> [How to complete this task]: The answer consists solely of the data below, reproduced exactly.

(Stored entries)
···
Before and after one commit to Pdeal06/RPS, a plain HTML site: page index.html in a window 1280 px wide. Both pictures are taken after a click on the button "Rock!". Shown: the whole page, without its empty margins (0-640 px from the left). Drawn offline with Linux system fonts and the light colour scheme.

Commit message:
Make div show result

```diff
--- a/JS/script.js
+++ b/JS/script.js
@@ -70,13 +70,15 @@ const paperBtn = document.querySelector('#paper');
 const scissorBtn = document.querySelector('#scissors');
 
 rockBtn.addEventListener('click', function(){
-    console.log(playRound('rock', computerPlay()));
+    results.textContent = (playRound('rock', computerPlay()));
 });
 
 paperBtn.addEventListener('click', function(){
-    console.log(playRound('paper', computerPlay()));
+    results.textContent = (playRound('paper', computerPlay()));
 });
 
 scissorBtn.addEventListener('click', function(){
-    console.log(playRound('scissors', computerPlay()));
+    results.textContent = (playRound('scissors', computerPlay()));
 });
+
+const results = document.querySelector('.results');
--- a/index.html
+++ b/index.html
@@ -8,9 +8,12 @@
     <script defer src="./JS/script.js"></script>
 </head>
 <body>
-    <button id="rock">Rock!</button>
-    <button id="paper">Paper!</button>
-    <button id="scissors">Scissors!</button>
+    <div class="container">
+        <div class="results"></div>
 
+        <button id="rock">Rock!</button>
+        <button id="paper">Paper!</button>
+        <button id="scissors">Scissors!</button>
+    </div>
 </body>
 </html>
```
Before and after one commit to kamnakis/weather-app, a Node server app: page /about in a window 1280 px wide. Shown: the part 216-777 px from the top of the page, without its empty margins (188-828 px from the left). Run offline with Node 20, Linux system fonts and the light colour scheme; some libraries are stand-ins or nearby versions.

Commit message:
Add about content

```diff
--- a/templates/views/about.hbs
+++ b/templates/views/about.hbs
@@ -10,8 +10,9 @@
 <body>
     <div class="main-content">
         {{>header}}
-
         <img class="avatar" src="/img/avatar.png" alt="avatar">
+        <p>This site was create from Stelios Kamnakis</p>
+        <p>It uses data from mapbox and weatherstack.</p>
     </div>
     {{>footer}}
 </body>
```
···
> [Response box]:
Before and after one commit to Pdeal06/RPS, a plain HTML site: page index.html in a window 1280 px wide. Both pictures are taken after a click on the button "Rock!". Shown: the whole page, without its empty margins (0-640 px from the left). Drawn offline with Linux system fonts and the light colour scheme.

Commit message:
Make div show result

```diff
--- a/JS/script.js
+++ b/JS/script.js
@@ -70,13 +70,15 @@ const paperBtn = document.querySelector('#paper');
 const scissorBtn = document.querySelector('#scissors');
 
 rockBtn.addEventListener('click', function(){
-    console.log(playRound('rock', computerPlay()));
+    results.textContent = (playRound('rock', computerPlay()));
 });
 
 paperBtn.addEventListener('click', function(){
-    console.log(playRound('paper', computerPlay()));
+    results.textContent = (playRound('paper', computerPlay()));
 });
 
 scissorBtn.addEventListener('click', function(){
-    console.log(playRound('scissors', computerPlay()));
+    results.textContent = (playRound('scissors', computerPlay()));
 });
+
+const results = document.querySelector('.results');
--- a/index.html
+++ b/index.html
@@ -8,9 +8,12 @@
     <script defer src="./JS/script.js"></script>
 </head>
 <body>
-    <button id="rock">Rock!</button>
-    <button id="paper">Paper!</button>
-    <button id="scissors">Scissors!</button>
+    <div class="container">
+        <div class="results"></div>
 
+        <button id="rock">Rock!</button>
+        <button id="paper">Paper!</button>
+        <button id="scissors">Scissors!</button>
+    </div>
 </body>
 </html>
```
Before and after one commit to kamnakis/weather-app, a Node server app: page /about in a window 1280 px wide. Shown: the part 216-777 px from the top of the page, without its empty margins (188-828 px from the left). Run offline with Node 20, Linux system fonts and the light colour scheme; some libraries are stand-ins or nearby versions.

Commit message:
Add about content

```diff
--- a/templates/views/about.hbs
+++ b/templates/views/about.hbs
@@ -10,8 +10,9 @@
 <body>
     <div class="main-content">
         {{>header}}
-
         <img class="avatar" src="/img/avatar.png" alt="avatar">
+        <p>This site was create from Stelios Kamnakis</p>
+        <p>It uses data from mapbox and weatherstack.</p>
     </div>
     {{>footer}}
 </body>
```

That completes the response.